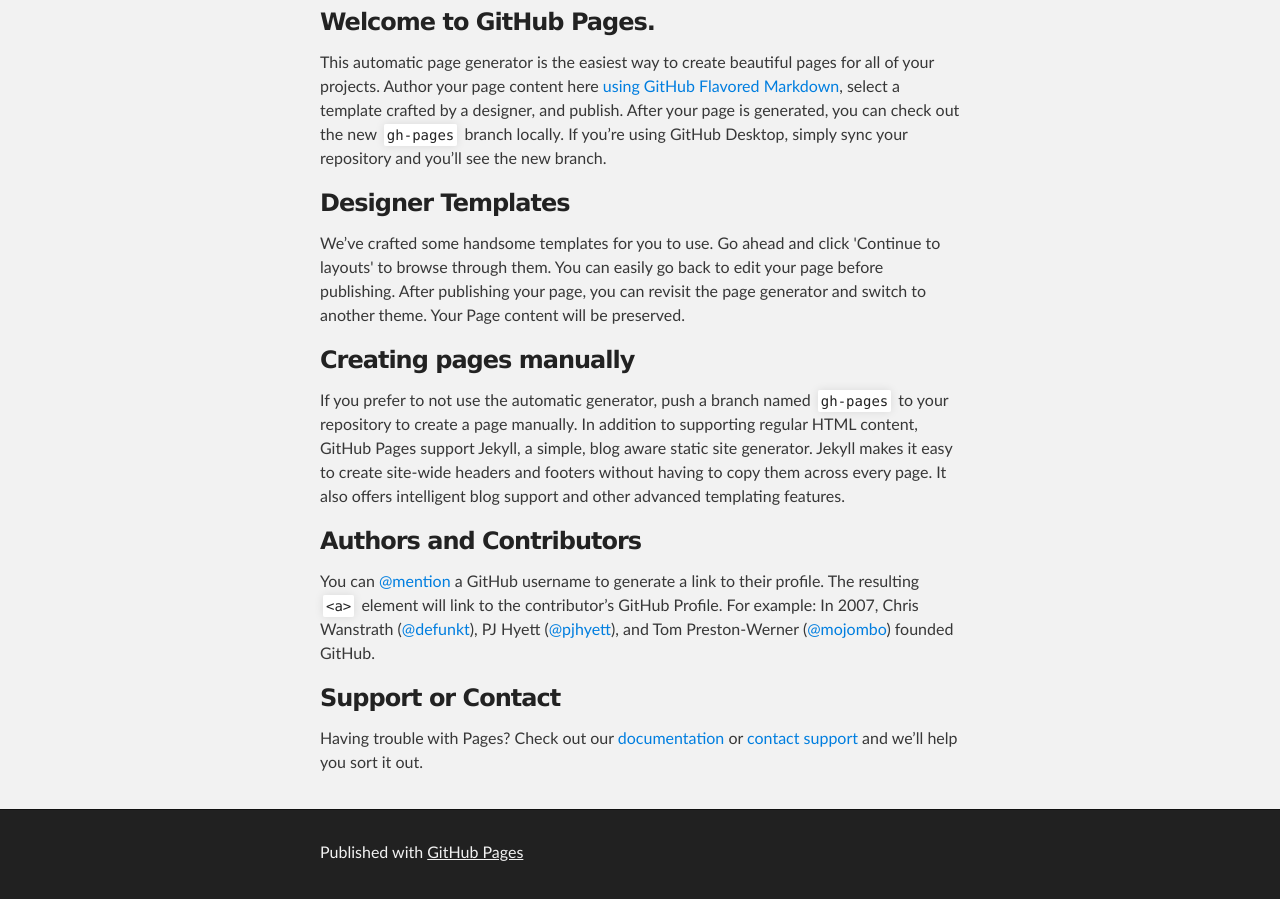
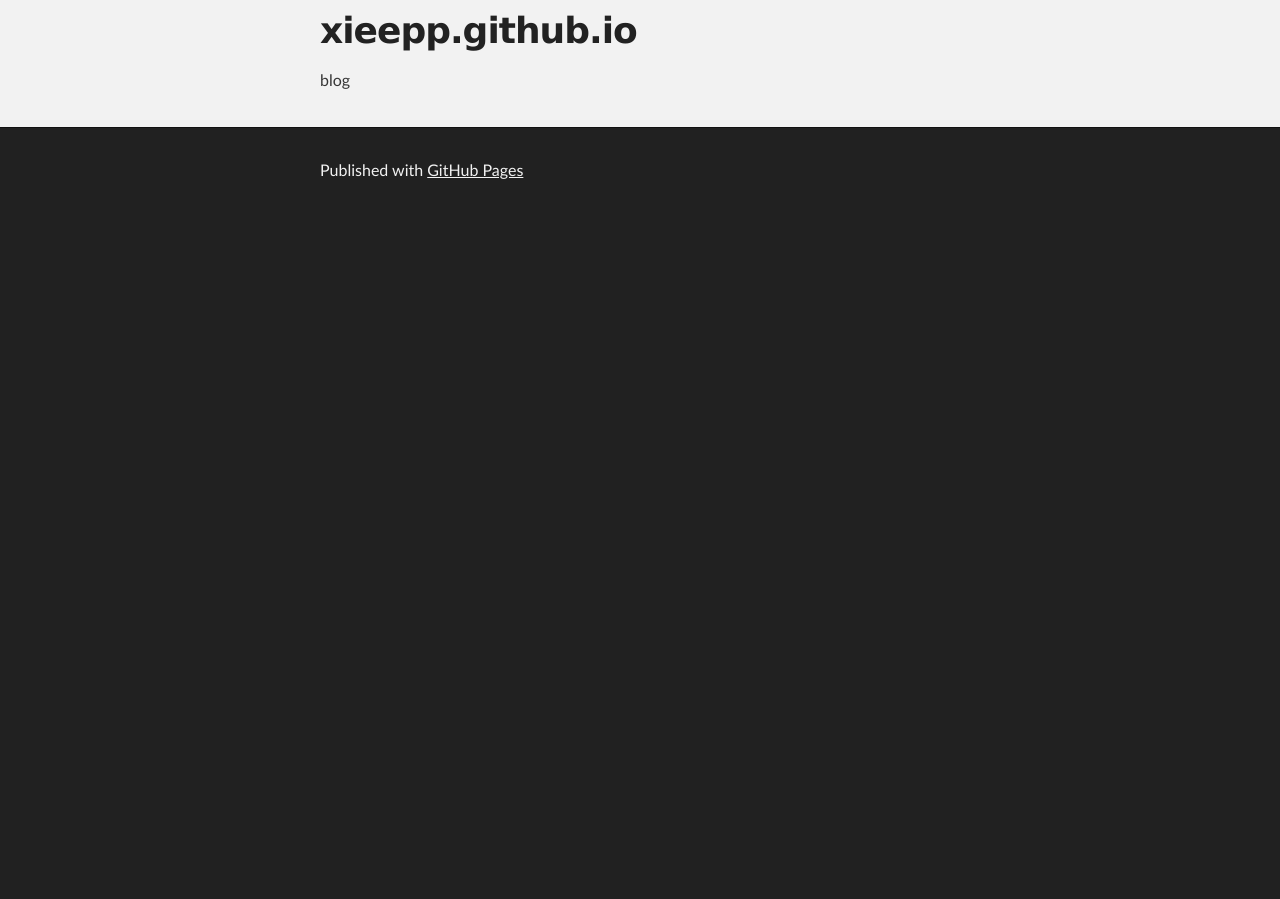
Before and after one commit to xieepp/xieepp.github.io, a plain HTML site: page index.html in a window 1280 px wide. Shown: the part 256-1155 px from the top of the page. After the commit the page ends 800 px from the top, so only its background shows below. Drawn offline with Linux system fonts and the light colour scheme.

Commit message:
Replace master branch with page content via GitHub

```diff
--- a/index.html
+++ b/index.html
@@ -27,30 +27,10 @@
     <!-- MAIN CONTENT -->
     <div id="main_content_wrap" class="outer">
       <section id="main_content" class="inner">
-        <h3>
-<a id="welcome-to-github-pages" class="anchor" href="#welcome-to-github-pages" aria-hidden="true"><span class="octicon octicon-link"></span></a>Welcome to GitHub Pages.</h3>
+        <h1>
+<a id="xieeppgithubio" class="anchor" href="#xieeppgithubio" aria-hidden="true"><span class="octicon octicon-link"></span></a>xieepp.github.io</h1>
 
-<p>This automatic page generator is the easiest way to create beautiful pages for all of your projects. Author your page content here <a href="https://guides.github.com/features/mastering-markdown/">using GitHub Flavored Markdown</a>, select a template crafted by a designer, and publish. After your page is generated, you can check out the new <code>gh-pages</code> branch locally. If you’re using GitHub Desktop, simply sync your repository and you’ll see the new branch.</p>
-
-<h3>
-<a id="designer-templates" class="anchor" href="#designer-templates" aria-hidden="true"><span class="octicon octicon-link"></span></a>Designer Templates</h3>
-
-<p>We’ve crafted some handsome templates for you to use. Go ahead and click 'Continue to layouts' to browse through them. You can easily go back to edit your page before publishing. After publishing your page, you can revisit the page generator and switch to another theme. Your Page content will be preserved.</p>
-
-<h3>
-<a id="creating-pages-manually" class="anchor" href="#creating-pages-manually" aria-hidden="true"><span class="octicon octicon-link"></span></a>Creating pages manually</h3>
-
-<p>If you prefer to not use the automatic generator, push a branch named <code>gh-pages</code> to your repository to create a page manually. In addition to supporting regular HTML content, GitHub Pages support Jekyll, a simple, blog aware static site generator. Jekyll makes it easy to create site-wide headers and footers without having to copy them across every page. It also offers intelligent blog support and other advanced templating features.</p>
-
-<h3>
-<a id="authors-and-contributors" class="anchor" href="#authors-and-contributors" aria-hidden="true"><span class="octicon octicon-link"></span></a>Authors and Contributors</h3>
-
-<p>You can <a href="https://github.com/blog/821" class="user-mention">@mention</a> a GitHub username to generate a link to their profile. The resulting <code>&lt;a&gt;</code> element will link to the contributor’s GitHub Profile. For example: In 2007, Chris Wanstrath (<a href="https://github.com/defunkt" class="user-mention">@defunkt</a>), PJ Hyett (<a href="https://github.com/pjhyett" class="user-mention">@pjhyett</a>), and Tom Preston-Werner (<a href="https://github.com/mojombo" class="user-mention">@mojombo</a>) founded GitHub.</p>
-
-<h3>
-<a id="support-or-contact" class="anchor" href="#support-or-contact" aria-hidden="true"><span class="octicon octicon-link"></span></a>Support or Contact</h3>
-
-<p>Having trouble with Pages? Check out our <a href="https://help.github.com/pages">documentation</a> or <a href="https://github.com/contact">contact support</a> and we’ll help you sort it out.</p>
+<p>blog</p>
       </section>
     </div>
 
```
Also changed, not shown: params.json (+1 -1 lines).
####################
- EXERCISE:
Throughout the material above, report each line holding the word "section".

- YOUR SOLUTION:
       <section id="main_content" class="inner">
       </section>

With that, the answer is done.